Edit difference data
=== Begin Enclosure ===

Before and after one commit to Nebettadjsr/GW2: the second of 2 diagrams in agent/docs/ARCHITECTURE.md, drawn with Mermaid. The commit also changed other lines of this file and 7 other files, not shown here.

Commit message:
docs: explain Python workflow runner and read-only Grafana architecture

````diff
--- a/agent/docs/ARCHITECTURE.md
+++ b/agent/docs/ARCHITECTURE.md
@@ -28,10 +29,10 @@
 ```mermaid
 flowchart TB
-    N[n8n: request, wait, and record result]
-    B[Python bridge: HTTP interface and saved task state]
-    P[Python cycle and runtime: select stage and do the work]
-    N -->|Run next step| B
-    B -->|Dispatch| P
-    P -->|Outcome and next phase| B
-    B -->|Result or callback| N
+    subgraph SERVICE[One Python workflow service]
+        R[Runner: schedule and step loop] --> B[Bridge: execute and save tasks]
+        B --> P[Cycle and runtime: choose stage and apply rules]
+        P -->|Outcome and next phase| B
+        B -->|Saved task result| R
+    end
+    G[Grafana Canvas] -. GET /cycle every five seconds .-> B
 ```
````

=== End Enclosure ===

* ASSIGNMENT *
Only the count is wanted. Count the lines of the data above that include the string "agent".

* SOLUTION TO THIS PROBLEM *
3